#### Aim of the exercise:
Pictures in the records are to be excluded from an otherwise exact copy.

#### Input for this task:

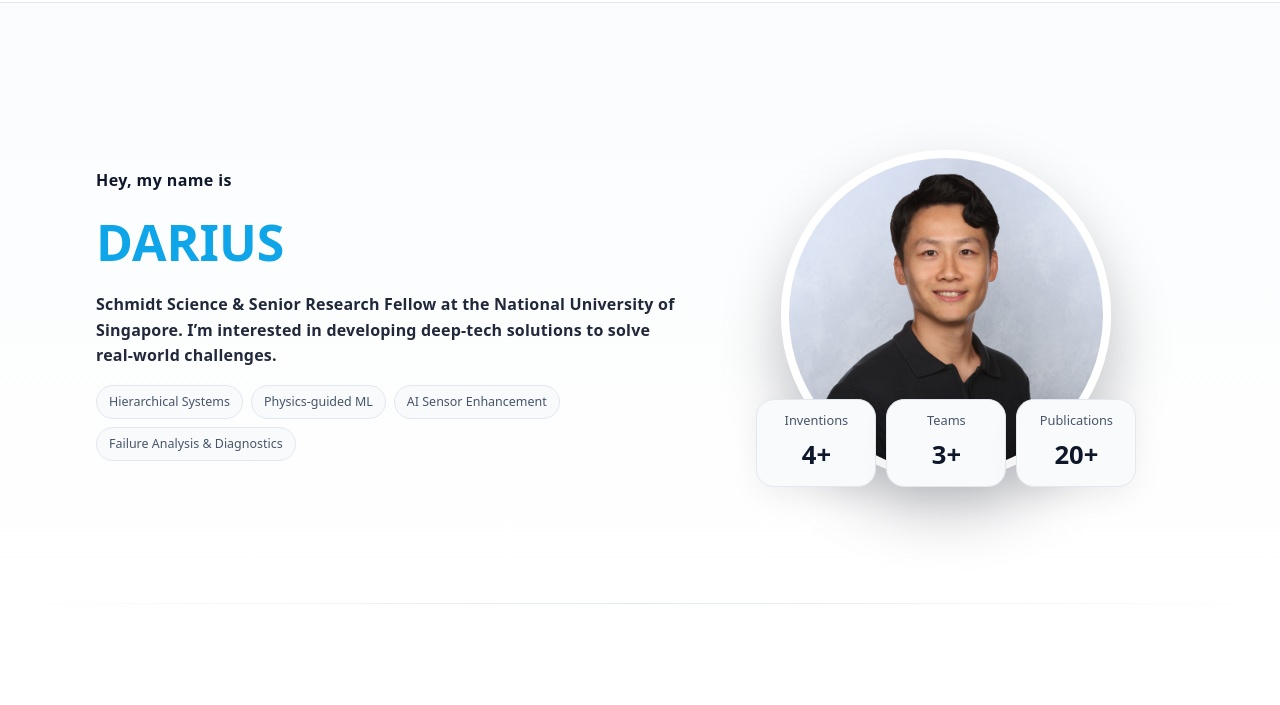
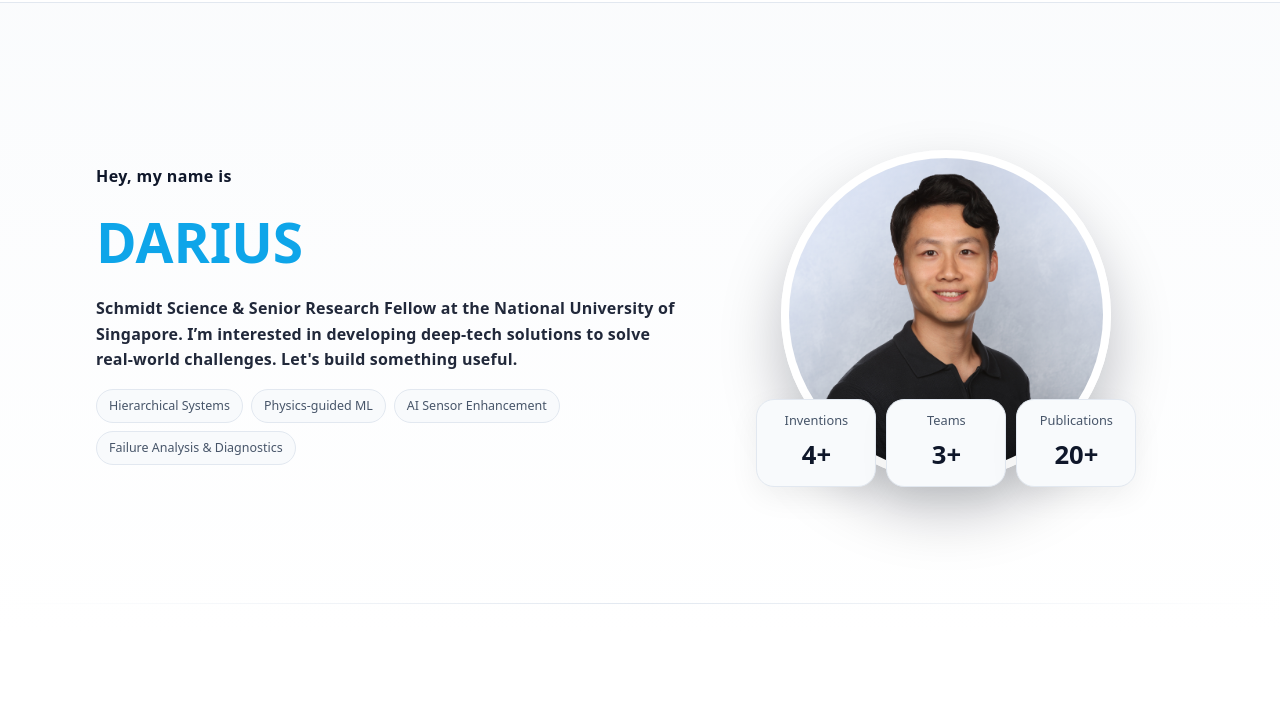
Before and after one commit to dariusPan/about-me, a plain HTML site: page index.html in a window 1280 px wide. Shown: the part 86-791 px from the top of the page. Drawn offline with Linux system fonts and the light colour scheme.

Commit message:
minor corrections

```diff
--- a/index.html
+++ b/index.html
@@ -4,7 +4,7 @@
   <meta charset="utf-8" />
   <meta name="viewport" content="width=device-width, initial-scale=1" />
 
-  <title>Darius Jieming Pan — Personal Site</title>
+  <title>Darius Jieming Pan — A little about myself</title>
   <meta name="description" content="Clean, elegant personal site for Darius Jieming Pan. Researcher at NUS bridging physics and data." />
 
   <!-- Performance -->
@@ -54,8 +54,8 @@
       <div class="container hero-grid">
         <div class="hero-copy">
           <p class="eyebrow">Hey, my name is</p>
-          <h1 class="display-accent" style="font-size: 50px"> DARIUS</h1>
-          <p class="role">Schmidt Science & Senior Research Fellow at the National University of Singapore.   I’m interested in developing deep-tech solutions to solve real-world challenges.</p>
+          <h1 class="display-accent" style="font-size: 55px"> DARIUS</h1>
+          <p class="role">Schmidt Science & Senior Research Fellow at the National University of Singapore.   I’m interested in developing deep-tech solutions to solve real-world challenges. Let's build something useful.</p>
 
           <div class="badges">
             <span class="badge">Hierarchical Systems</span>
```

#### Answer space:
Before and after one commit to dariusPan/about-me, a plain HTML site: page index.html in a window 1280 px wide. Shown: the part 86-791 px from the top of the page. Drawn offline with Linux system fonts and the light colour scheme.

Commit message:
minor corrections

```diff
--- a/index.html
+++ b/index.html
@@ -4,7 +4,7 @@
   <meta charset="utf-8" />
   <meta name="viewport" content="width=device-width, initial-scale=1" />
 
-  <title>Darius Jieming Pan — Personal Site</title>
+  <title>Darius Jieming Pan — A little about myself</title>
   <meta name="description" content="Clean, elegant personal site for Darius Jieming Pan. Researcher at NUS bridging physics and data." />
 
   <!-- Performance -->
@@ -54,8 +54,8 @@
       <div class="container hero-grid">
         <div class="hero-copy">
           <p class="eyebrow">Hey, my name is</p>
-          <h1 class="display-accent" style="font-size: 50px"> DARIUS</h1>
-          <p class="role">Schmidt Science & Senior Research Fellow at the National University of Singapore.   I’m interested in developing deep-tech solutions to solve real-world challenges.</p>
+          <h1 class="display-accent" style="font-size: 55px"> DARIUS</h1>
+          <p class="role">Schmidt Science & Senior Research Fellow at the National University of Singapore.   I’m interested in developing deep-tech solutions to solve real-world challenges. Let's build something useful.</p>
 
           <div class="badges">
             <span class="badge">Hierarchical Systems</span>
```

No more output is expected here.